"Drowsy driving or sleepy driving is a major public health problem," said Dr. Russell Rosenberg, a researcher at the Atlanta Sleep Medicine Clinic.
"Between 100,000-200,000 motor vehicle accidents per year can be attributed just to sleepy drivers and somewhere between 10,000 and 15,000 deaths on America's roads," he added.
According to a National Sleep Foundation poll, 165,000 Americans say they've driven drowsy during the previous year, and an astonishing one-third of all respondents actually admitted to falling asleep.
To test the effects of drowsy driving, 11Alive's Commuter Dude John Gerard stayed up all night.
"I am feeling really tired," he said before participating in a driving simulation at the Atlanta Sleep Medicine Clinic the next morning.

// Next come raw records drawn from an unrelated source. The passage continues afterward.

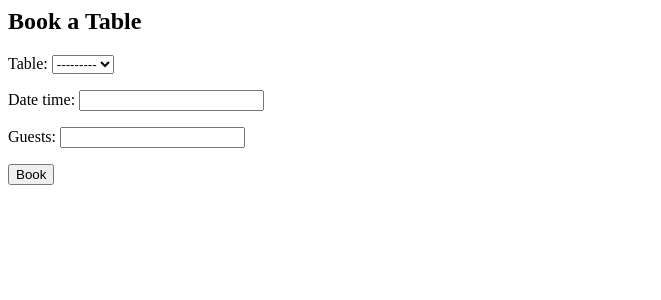
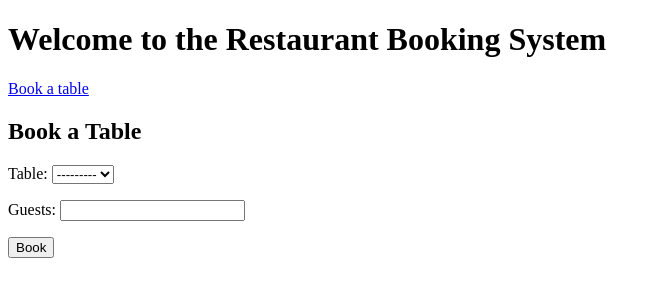
Before and after one commit to TammyGirl2015/BetterInThyme, a Django app: template bookings/templates/bookings/book_table.html in a window 1280 px wide. Shown: the top 300 px of the page, without its empty margins (0-661 px from the left). Run offline with Django 3.2, Linux system fonts and the light colour scheme; the template is opened without the code that fills it: values that come from a table or form of the project are taken from there, others are empty.

Commit message:
add models

```diff
--- a/bookings/models.py
+++ b/bookings/models.py
@@ -1,13 +1,19 @@
 from django.db import models
-
-# Create your models here.
-from django.db import models
+from django.contrib.auth.models import User
 
 class Table(models.Model):
-    number = models.IntegerField()
+    number = models.IntegerField(unique=True)
     seats = models.IntegerField()
 
+    def __str__(self):
+        return f"Table {self.number} - Seats: {self.seats}"
+
 class Booking(models.Model):
+    user = models.ForeignKey(User, on_delete=models.CASCADE)  # Link to the Django User model
     table = models.ForeignKey(Table, on_delete=models.CASCADE)
-    date_time = models.DateTimeField()
+    date = models.DateField()
+    time = models.TimeField()
     guests = models.IntegerField()
+
+    def __str__(self):
+        return f"Booking by {self.user.username} for Table {self.table.number} on {self.date} at {self.time}"
--- a/bookings/templates/bookings/book_table.html
+++ b/bookings/templates/bookings/book_table.html
@@ -1,7 +1,18 @@
-<!-- bookings/templates/bookings/book_table.html -->
-<h2>Book a Table</h2>
+<!DOCTYPE html>
+<html lang="en">
+<head>
+    <meta charset="UTF-8">
+    <meta name="viewport" content="width=device-width, initial-scale=1.0">
+    <title>Document</title>
+</head>
+<body>
+    <h1>Welcome to the Restaurant Booking System</h1>
+<a href="{% url 'book_table' %}">Book a table</a>
+    <h2>Book a Table</h2>
 <form method="POST">
     {% csrf_token %}
     {{ form.as_p }}
     <button type="submit">Book</button>
 </form>
+</body>
+</html>
--- a/bookings/urls.py
+++ b/bookings/urls.py
@@ -1,6 +1,6 @@
 from django.urls import path
-from .views import book_table
+from .views import booking_table
 
 urlpatterns = [
-    path('', book_table, name='book_table'),
+    path('', booking_table, name='booking_table'),
 ]
--- a/restaurant_booking/settings.py
+++ b/restaurant_booking/settings.py
@@ -55,7 +55,7 @@
 TEMPLATES = [
     {
         'BACKEND': 'django.template.backends.django.DjangoTemplates',
-        'DIRS': [],
+        'DIRS': [BASE_DIR / 'templates'],
         'APP_DIRS': True,
         'OPTIONS': {
             'context_processors': [
--- a/restaurant_booking/urls.py
+++ b/restaurant_booking/urls.py
@@ -13,10 +13,13 @@
     1. Import the include() function: from django.urls import include, path
     2. Add a URL to urlpatterns:  path('blog/', include('blog.urls'))
 """
+
 from django.contrib import admin
 from django.urls import path, include
+from bookings import views as booking_views
 
 urlpatterns = [
     path('', admin.site.urls),
     path('', include('bookings.urls')),
+    path('', booking_views.booking_table, name='home'),
 ]
```
Also changed, not shown: bookings/views.py (+3 -11 lines), db.sqlite3.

"We're trying to see if people are impaired when they drive," said simulator operator Matthew Beyer. "So what we do is we take a normal drive when they're not impaired or sleepy or anything like that, then we take a drive or two when they are impaired. Then we compare the two and see what the significant differences are."
The nature of the simulation is different the old driver's education films where kids suddenly jump in front of your car. The test purposely takes place along a quiet country road, with few distractions to stimulate the driver's senses. That, combined with a lack of sleep, can make a person pretty punchy.
It can be difficult to maintain a lane, as well as a safe, consistent speed.
See how Commuter Dude did during his test in the video above.
All week long, the 11Alive morning team will bring you stories and solutions on sleep.
You can watch their Sleep Week stories live each weekday through Thursday at about 6:45 a.m. on 11Alive News Today and find them online at 11Alive.com/mornings.
For more details on sleep disorders and treatments, visit Atlanta Sleep Medicine Clinic's website.